⟨

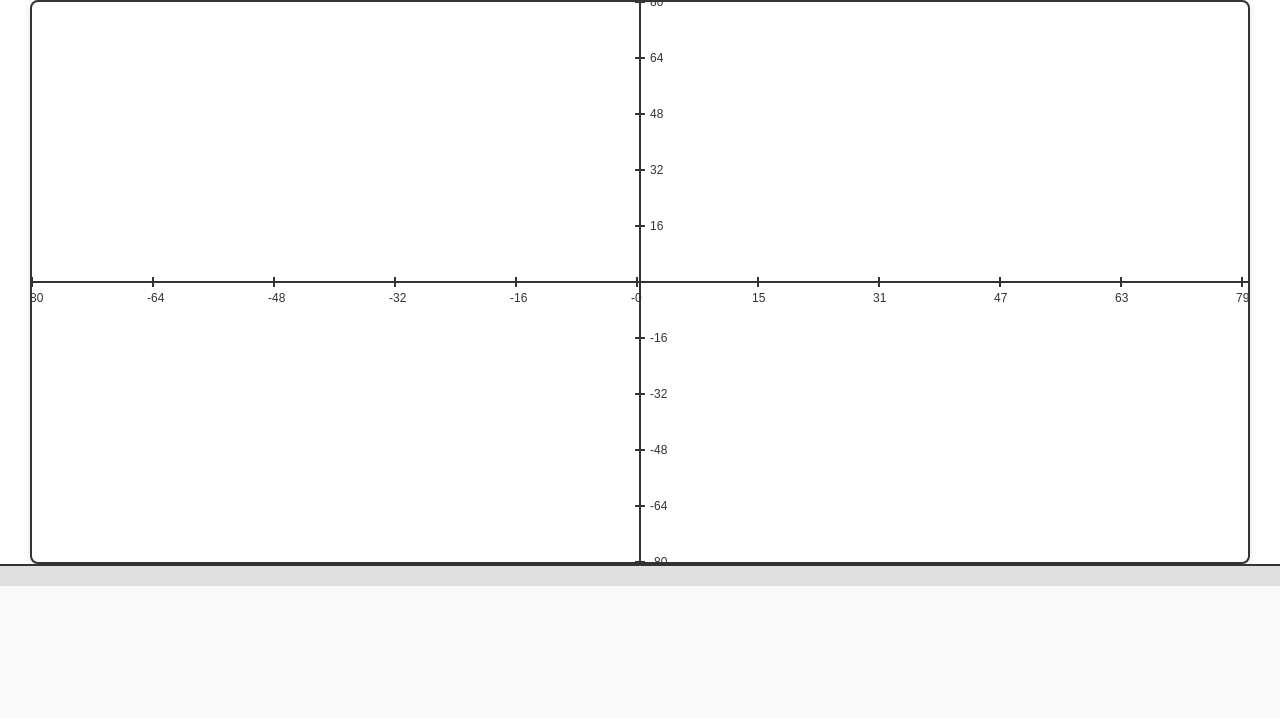
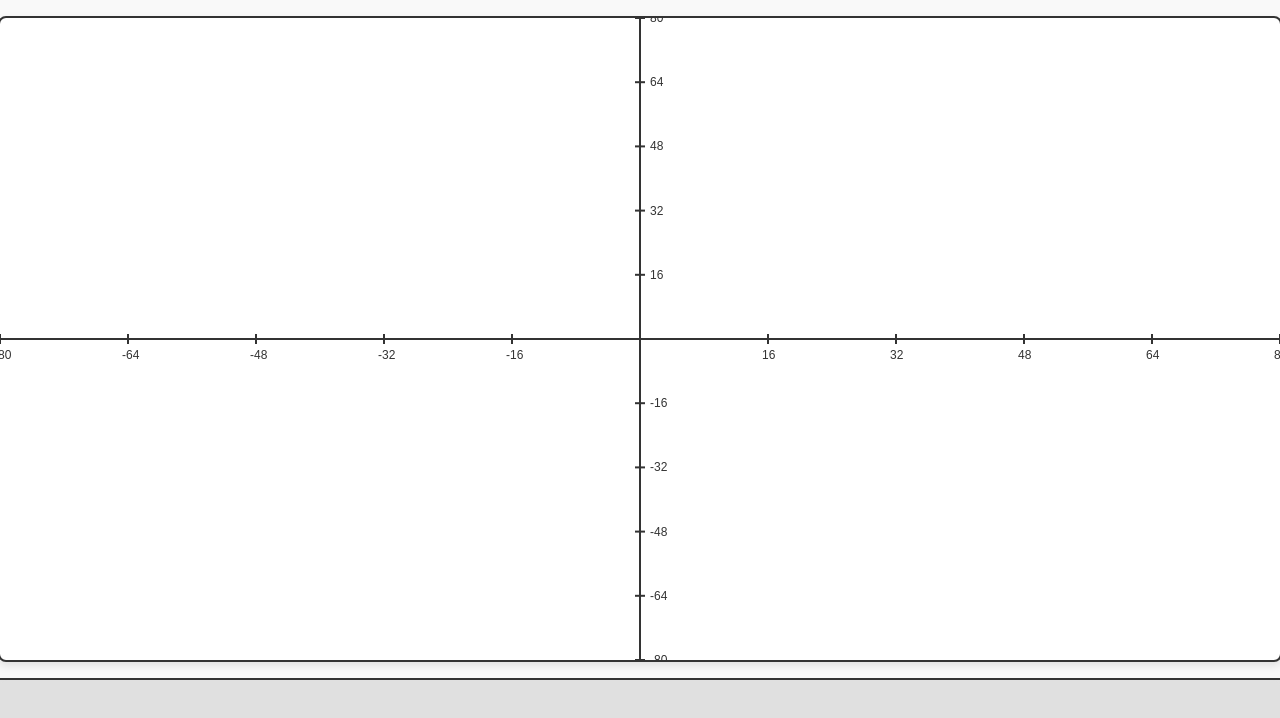
Before and after one commit to Erik-Donath/graphbattel, a React (Vite) app: page / in a window 1280 px wide. Shown: the top 718 px of the page. Built offline with nearby package versions, Linux system fonts and the light colour scheme.

Commit message:
Moved stuff around

```diff
--- a/src/App.css
+++ b/src/App.css
@@ -5,6 +5,7 @@ body {
   background-color: #f9f9f9;
   height: 100vh;
   box-sizing: border-box;
+  overflow: hidden;
 }
 
 .app {
@@ -15,31 +16,41 @@ body {
 }
 
 .graph-section {
-  flex: 0 0 85%;
+  flex-grow: 1;
+  min-height: 0;
   display: flex;
   justify-content: center;
   align-items: center;
-  background-color: #fff;
   overflow: hidden;
 }
 
+.game-canvas-container {
+  width: 100%;
+  height: 100%;
+  display: flex;
+  justify-content: center;
+  align-items: center;
+}
+
 .game-canvas {
+  width: 100%;
+  height: 100%;
+  max-width: 100%;
+  max-height: 100%;
   border: 2px solid #333;
   border-radius: 8px;
   box-shadow: 0 4px 8px rgba(0, 0, 0, 0.1);
   background-color: #fff;
-  max-width: 95%;
-  max-height: 95%;
 }
 
 .control-section {
-  flex: 0 0 15%;
+  height: 15vh;
+  min-height: 100px;
+  background-color: #e0e0e0;
+  border-top: 2px solid #333;
   display: flex;
   justify-content: center;
   align-items: center;
-  background-color: #e0e0e0;
-  border-top: 2px solid #333;
-  padding: 10px;
 }
 
 .control-panel {
--- a/src/GameCanvas.jsx
+++ b/src/GameCanvas.jsx
@@ -1,66 +1,87 @@
-import { useRef, useEffect } from 'react';
+import { useRef, useEffect, useState } from 'react';
 import './App.css';
 
 function GameCanvas() {
   const canvasRef = useRef(null);
+  const containerRef = useRef(null);
   const rangeMin = -20;
   const rangeMax = 20;
 
-  function drawAxes(ctx, canvasWidth, canvasHeight) {
+  const [dimensions, setDimensions] = useState({ width: 0, height: 0 });
+
+  function drawAxes(ctx, width, height) {
+    ctx.clearRect(0, 0, width, height);
     ctx.strokeStyle = '#333';
     ctx.lineWidth = 2;
     ctx.font = '12px Arial';
     ctx.fillStyle = '#333';
 
+    // Draw axes
     ctx.beginPath();
-    ctx.moveTo(0, canvasHeight / 2);
-    ctx.lineTo(canvasWidth, canvasHeight / 2);
-    ctx.moveTo(canvasWidth / 2, 0);
-    ctx.lineTo(canvasWidth / 2, canvasHeight);
+    ctx.moveTo(0, height / 2);
+    ctx.lineTo(width, height / 2);
+    ctx.moveTo(width / 2, 0);
+    ctx.lineTo(width / 2, height);
     ctx.stroke();
 
-    const stepX = Math.floor(canvasWidth / 10);
-    for (let x = 0; x <= canvasWidth; x += stepX) {
+    // Draw ticks on X axis
+    const tickCountX = 10;
+    for (let i = 0; i <= tickCountX; i++) {
+      const x = i * (width / tickCountX);
       ctx.beginPath();
-      ctx.moveTo(x, canvasHeight / 2 - 5);
-      ctx.lineTo(x, canvasHeight / 2 + 5);
+      ctx.moveTo(x, height / 2 - 5);
+      ctx.lineTo(x, height / 2 + 5);
       ctx.stroke();
-      if (x !== canvasWidth / 2) {
-        const label = ((x - canvasWidth / 2) / (canvasWidth / (rangeMax - rangeMin))) * (rangeMax - rangeMin) / (canvasWidth / stepX);
-        ctx.fillText(label.toFixed(0), x - 6, canvasHeight / 2 + 20);
+      if (x !== width / 2) {
+        const label = Math.round(((x - width / 2) / (width / (rangeMax - rangeMin))) * (rangeMax - rangeMin) / (width / (width / tickCountX)));
+        ctx.fillText(label, x - 6, height / 2 + 20);
       }
     }
 
-    const stepY = Math.floor(canvasHeight / 10);
-    for (let y = 0; y <= canvasHeight; y += stepY) {
+    // Draw ticks on Y axis
+    const tickCountY = 10;
+    for (let i = 0; i <= tickCountY; i++) {
+      const y = i * (height / tickCountY);
       ctx.beginPath();
-      ctx.moveTo(canvasWidth / 2 - 5, y);
-      ctx.lineTo(canvasWidth / 2 + 5, y);
+      ctx.moveTo(width / 2 - 5, y);
+      ctx.lineTo(width / 2 + 5, y);
       ctx.stroke();
-      if (y !== canvasHeight / 2) {
-        const label = ((canvasHeight / 2 - y) / (canvasHeight / (rangeMax - rangeMin))) * (rangeMax - rangeMin) / (canvasHeight / stepY);
-        ctx.fillText(label.toFixed(0), canvasWidth / 2 + 10, y + 4);
+      if (y !== height / 2) {
+        const label = Math.round(((height / 2 - y) / (height / (rangeMax - rangeMin))) * (rangeMax - rangeMin) / (height / (height / tickCountY)));
+        ctx.fillText(label, width / 2 + 10, y + 4);
       }
     }
   }
 
   useEffect(() => {
-    const canvas = canvasRef.current;
-    const ctx = canvas.getContext('2d');
-    const canvasWidth = canvas.width;
-    const canvasHeight = canvas.height;
+    function updateSize() {
+      if (containerRef.current) {
+        setDimensions({
+          width: containerRef.current.clientWidth,
+          height: containerRef.current.clientHeight,
+        });
+      }
+    }
 
-    ctx.clearRect(0, 0, canvasWidth, canvasHeight);
-    drawAxes(ctx, canvasWidth, canvasHeight);
+    updateSize();
+    window.addEventListener('resize', updateSize);
+    return () => window.removeEventListener('resize', updateSize);
   }, []);
 
+  useEffect(() => {
+    const canvas = canvasRef.current;
+    if (canvas && dimensions.width && dimensions.height) {
+      canvas.width = dimensions.width;
+      canvas.height = dimensions.height;
+      const ctx = canvas.getContext('2d');
+      drawAxes(ctx, dimensions.width, dimensions.height);
+    }
+  }, [dimensions]);
+
   return (
-    <canvas
-      className="game-canvas"
-      ref={canvasRef}
-      width={window.innerWidth * 0.95}
-      height={window.innerHeight * 0.7}
-    />
+    <div ref={containerRef} className="game-canvas-container">
+      <canvas ref={canvasRef} className="game-canvas" />
+    </div>
   );
 }
 
```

⟩

» Your assignment
The result should be every line that contains "containerRef", copied from the entries.

» Task response
+  const containerRef = useRef(null);
+      if (containerRef.current) {
+          width: containerRef.current.clientWidth,
+          height: containerRef.current.clientHeight,
+    <div ref={containerRef} className="game-canvas-container">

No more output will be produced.